* [WORK TASK]:
Where the data below contains pictures, omit them; output the rest word for word.
··· DATA FOR PROCESSING ···
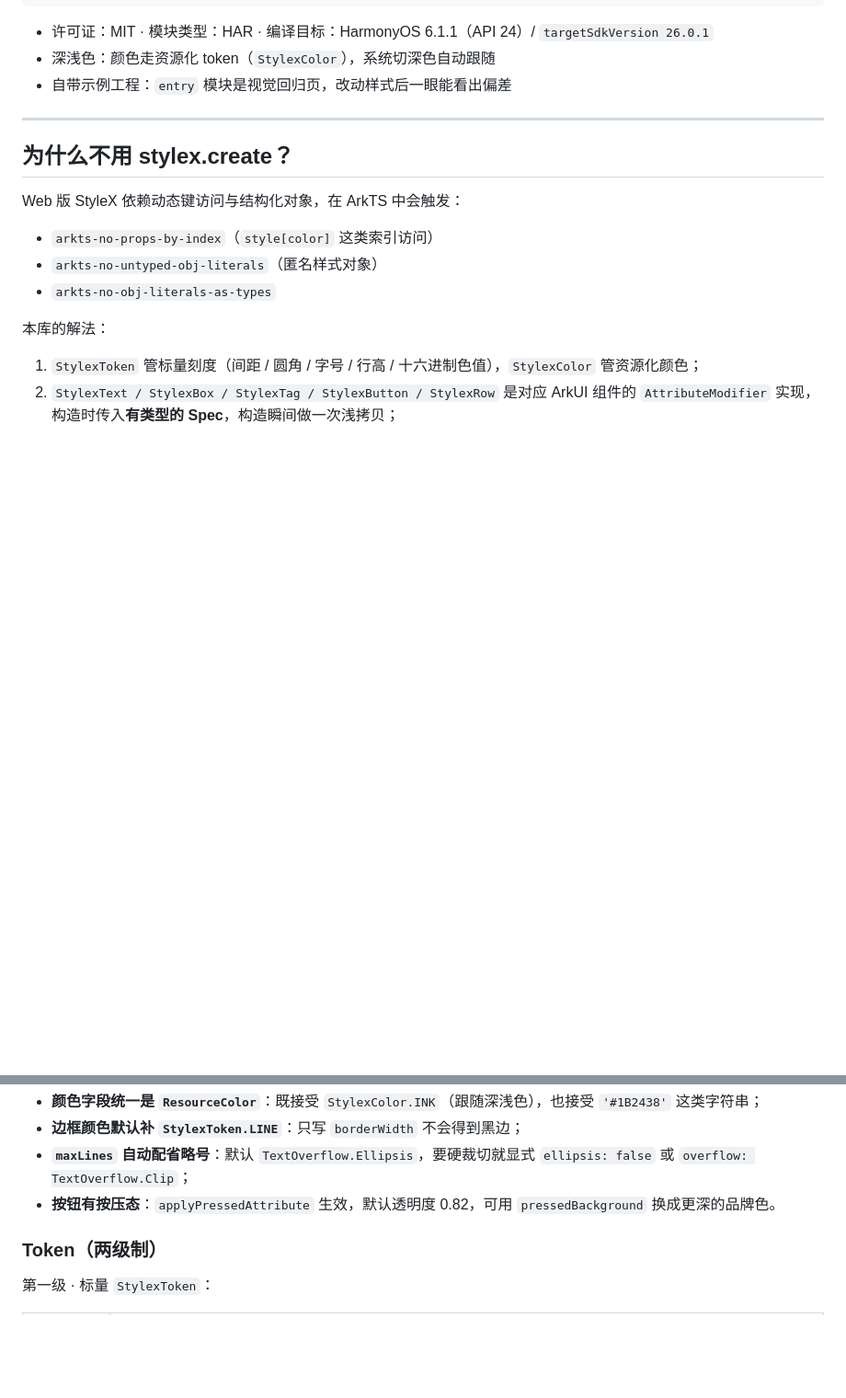
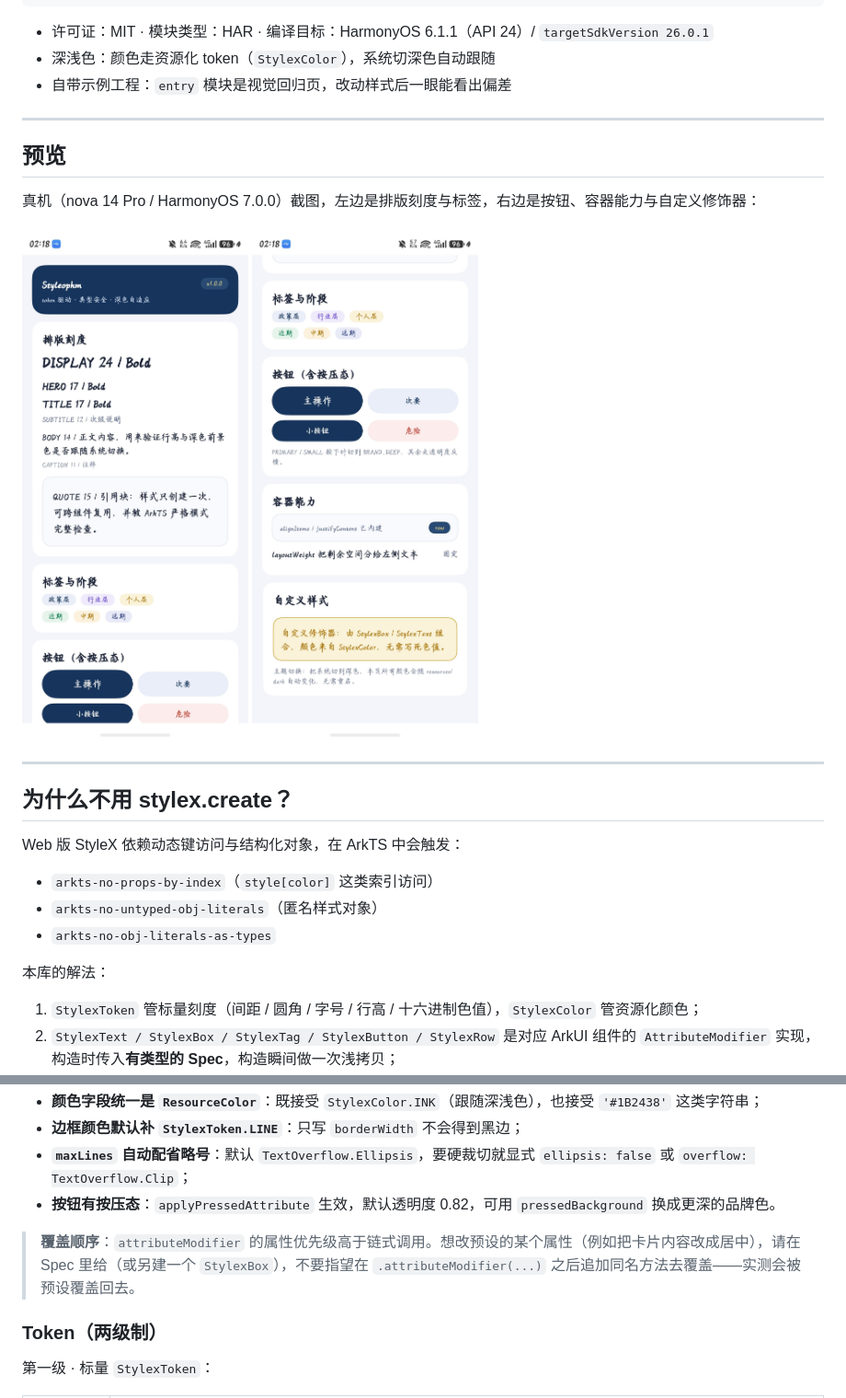
Before and after one commit to YangZiCong2503416920/Styleophm, a Markdown page: README.md, 2 parts joined by grey strips. Shown at 92% size. Rendered like a GitHub page; pictures changed too: docs/preview-bottom.jpg (added), docs/preview-top.jpg (added); blank space fills up the shorter version.

```diff
--- a/README.md
+++ b/README.md
@@ -17,6 +17,15 @@ Column() { /* ... */ }
 - 许可证：MIT · 模块类型：HAR · 编译目标：HarmonyOS 6.1.1（API 24）/ `targetSdkVersion 26.0.1`
 - 深浅色：颜色走资源化 token（`StylexColor`），系统切深色自动跟随
 - 自带示例工程：`entry` 模块是视觉回归页，改动样式后一眼能看出偏差
+
+---
+
+## 预览
+
+真机（nova 14 Pro / HarmonyOS 7.0.0）截图，左边是排版刻度与标签，右边是按钮、容器能力与自定义修饰器：
+
+<a href="docs/preview-top.jpg"><img src="docs/preview-top.jpg" width="300" alt="Styleophm 预览 · 上半屏"></a>
+<a href="docs/preview-bottom.jpg"><img src="docs/preview-bottom.jpg" width="300" alt="Styleophm 预览 · 下半屏"></a>
 
 ---
 
@@ -112,6 +121,8 @@ Styleophm/
 - **边框颜色默认补 `StylexToken.LINE`**：只写 `borderWidth` 不会得到黑边；
 - **`maxLines` 自动配省略号**：默认 `TextOverflow.Ellipsis`，要硬裁切就显式 `ellipsis: false` 或 `overflow: TextOverflow.Clip`；
 - **按钮有按压态**：`applyPressedAttribute` 生效，默认透明度 0.82，可用 `pressedBackground` 换成更深的品牌色。
+
+> **覆盖顺序**：`attributeModifier` 的属性优先级高于链式调用。想改预设的某个属性（例如把卡片内容改成居中），请在 Spec 里给（或另建一个 `StylexBox`），不要指望在 `.attributeModifier(...)` 之后追加同名方法去覆盖——实测会被预设覆盖回去。
 
 ### Token（两级制）
 
```
Also changed, not shown: CHANGELOG.md (+3 -1 lines), 2 other files.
···
* [RESPONSE FOR THIS EXERCISE]:
Before and after one commit to YangZiCong2503416920/Styleophm, a Markdown page: README.md, 2 parts joined by grey strips. Shown at 92% size. Rendered like a GitHub page; pictures changed too: docs/preview-bottom.jpg (added), docs/preview-top.jpg (added); blank space fills up the shorter version.

```diff
--- a/README.md
+++ b/README.md
@@ -17,6 +17,15 @@ Column() { /* ... */ }
 - 许可证：MIT · 模块类型：HAR · 编译目标：HarmonyOS 6.1.1（API 24）/ `targetSdkVersion 26.0.1`
 - 深浅色：颜色走资源化 token（`StylexColor`），系统切深色自动跟随
 - 自带示例工程：`entry` 模块是视觉回归页，改动样式后一眼能看出偏差
+
+---
+
+## 预览
+
+真机（nova 14 Pro / HarmonyOS 7.0.0）截图，左边是排版刻度与标签，右边是按钮、容器能力与自定义修饰器：
+
+<a href="docs/preview-top.jpg"><img src="docs/preview-top.jpg" width="300" alt="Styleophm 预览 · 上半屏"></a>
+<a href="docs/preview-bottom.jpg"><img src="docs/preview-bottom.jpg" width="300" alt="Styleophm 预览 · 下半屏"></a>
 
 ---
 
@@ -112,6 +121,8 @@ Styleophm/
 - **边框颜色默认补 `StylexToken.LINE`**：只写 `borderWidth` 不会得到黑边；
 - **`maxLines` 自动配省略号**：默认 `TextOverflow.Ellipsis`，要硬裁切就显式 `ellipsis: false` 或 `overflow: TextOverflow.Clip`；
 - **按钮有按压态**：`applyPressedAttribute` 生效，默认透明度 0.82，可用 `pressedBackground` 换成更深的品牌色。
+
+> **覆盖顺序**：`attributeModifier` 的属性优先级高于链式调用。想改预设的某个属性（例如把卡片内容改成居中），请在 Spec 里给（或另建一个 `StylexBox`），不要指望在 `.attributeModifier(...)` 之后追加同名方法去覆盖——实测会被预设覆盖回去。
 
 ### Token（两级制）
 
```
Also changed, not shown: CHANGELOG.md (+3 -1 lines), 2 other files.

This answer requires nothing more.